Eating disorders are a range of problems related to food and body image that affect a person’s life and well-being. Many people, especially women, feel unhappy about their bodies, and diet or worry about food. Eating disorders develop when these worries lead to, for example, an intense fear of fat, an obsession with food and weight, and the belief that a slim body shape is crucial for self-worth. The most serious eating disorders are anorexia nervosa and bulimia nervosa.
Eating disorders mainly affect females, with males accounting for around 10 per cent of cases, although the secretive nature of the disorder makes it hard to determine how many people are affected. In Australia, it is roughly estimated that five per cent of females have anorexia nervosa, and two to three per cent have bulimia nervosa and other eating disorders.
Anorexia nervosa is a life-threatening illness that leads to a dangerously low body weight. It is characterised by dieting, purging behaviours - such as vomiting or taking laxatives - and over-exercising. People may practise only one, or a number, of these methods.
People with anorexia often see themselves as fat, even when they are emaciated. They are obsessed with eating behaviours, such as strange eating rituals, only eating alone and collecting recipes and preparing meals for others but not joining them to eat.
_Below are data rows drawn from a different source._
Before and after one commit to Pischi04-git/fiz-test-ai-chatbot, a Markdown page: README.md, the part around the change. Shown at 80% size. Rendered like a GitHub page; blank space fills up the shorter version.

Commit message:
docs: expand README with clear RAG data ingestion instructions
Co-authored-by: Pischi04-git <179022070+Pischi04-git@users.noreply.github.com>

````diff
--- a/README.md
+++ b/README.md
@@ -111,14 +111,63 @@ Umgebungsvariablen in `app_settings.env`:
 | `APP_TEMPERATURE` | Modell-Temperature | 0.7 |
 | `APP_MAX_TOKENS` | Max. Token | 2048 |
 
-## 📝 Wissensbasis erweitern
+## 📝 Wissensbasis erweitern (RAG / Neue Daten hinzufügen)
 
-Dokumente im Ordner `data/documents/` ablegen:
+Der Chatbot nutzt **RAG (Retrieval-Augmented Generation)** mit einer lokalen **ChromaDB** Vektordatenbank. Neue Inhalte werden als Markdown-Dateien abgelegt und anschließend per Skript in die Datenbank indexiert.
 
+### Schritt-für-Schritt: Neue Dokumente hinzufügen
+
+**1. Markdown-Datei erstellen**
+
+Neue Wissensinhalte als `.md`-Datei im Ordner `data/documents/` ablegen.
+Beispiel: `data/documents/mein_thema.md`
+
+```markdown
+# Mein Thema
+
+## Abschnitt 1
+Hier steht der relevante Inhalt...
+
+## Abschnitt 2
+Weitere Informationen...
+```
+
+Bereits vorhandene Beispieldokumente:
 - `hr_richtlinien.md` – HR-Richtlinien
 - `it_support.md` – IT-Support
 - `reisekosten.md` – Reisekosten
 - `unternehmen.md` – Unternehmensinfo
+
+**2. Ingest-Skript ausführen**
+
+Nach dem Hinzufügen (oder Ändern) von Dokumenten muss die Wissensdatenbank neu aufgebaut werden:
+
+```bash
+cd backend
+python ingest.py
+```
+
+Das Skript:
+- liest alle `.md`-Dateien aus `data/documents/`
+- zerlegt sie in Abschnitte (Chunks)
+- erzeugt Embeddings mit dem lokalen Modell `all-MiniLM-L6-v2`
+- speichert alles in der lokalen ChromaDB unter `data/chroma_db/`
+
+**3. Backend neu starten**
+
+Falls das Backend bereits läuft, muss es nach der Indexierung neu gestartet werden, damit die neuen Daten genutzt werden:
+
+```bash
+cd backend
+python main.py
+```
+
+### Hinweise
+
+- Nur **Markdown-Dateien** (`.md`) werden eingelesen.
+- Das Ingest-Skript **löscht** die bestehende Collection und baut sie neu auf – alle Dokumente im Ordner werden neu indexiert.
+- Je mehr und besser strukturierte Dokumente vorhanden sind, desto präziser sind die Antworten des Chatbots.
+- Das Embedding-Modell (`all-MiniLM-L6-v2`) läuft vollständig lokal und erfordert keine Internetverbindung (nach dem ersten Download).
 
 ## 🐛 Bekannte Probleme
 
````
Starvation due to anorexia can be fatal.
Bulimia nervosa is characterised by periods of binge eating, which is eating large amounts of food in a rapid, automatic and powerless fashion. Binges are then compensated for by dieting, purging behaviours - such as vomiting or taking laxatives - and over-exercising. People may practise only one or a number of these methods.
People with bulimia often feel helplessly trapped in this cycle and ashamed of their behaviour. They can withdraw from social gatherings and are fearful of being found out. Unlike anorexia nervosa, bulimia is generally not fatal and sufferers are of normal weight or above.
Other eating disorders and related problems
Some people may show several features associated with eating disorders but not fulfil all the criteria for a specific illness. Binge eating disorder is one common example, which is characterised by bingeing without compensating, often resulting in weight gain.
Eating disorders arise from a complex mix of factors, such as:
Once the pattern has started, eating disorders may become self-perpetuating.Dieting, bingeing and purging help some people cope with painful emotions and gain a degree of control over their lives. However, these behaviours also undermine health, self-esteem and a sense of competence and control.
Serious eating disorders generally call for a comprehensive treatment plan, usually involving a variety of health professionals, such as GPs, dieticians, psychiatrists and psychologists, who aim to:
Unfortunately, some people may continue to deny the problem even after diagnosis by a physician. This is especially the case in anorexia nervosa sufferers. If someone is dangerously thin and malnourished, they may require long-term treatment and/or hospitalisation.
The shame that often accompanies eating disorders and related behaviours can prevent people from seeking help, but it is important to seek treatment as soon as possible. The longer abnormal eating behaviours persist, the more difficult it is to overcome the disorder and its effects on the body. The APS Psychologist Referral Service can help you find an APS Psychologist with experience in treating and managing eating disorders.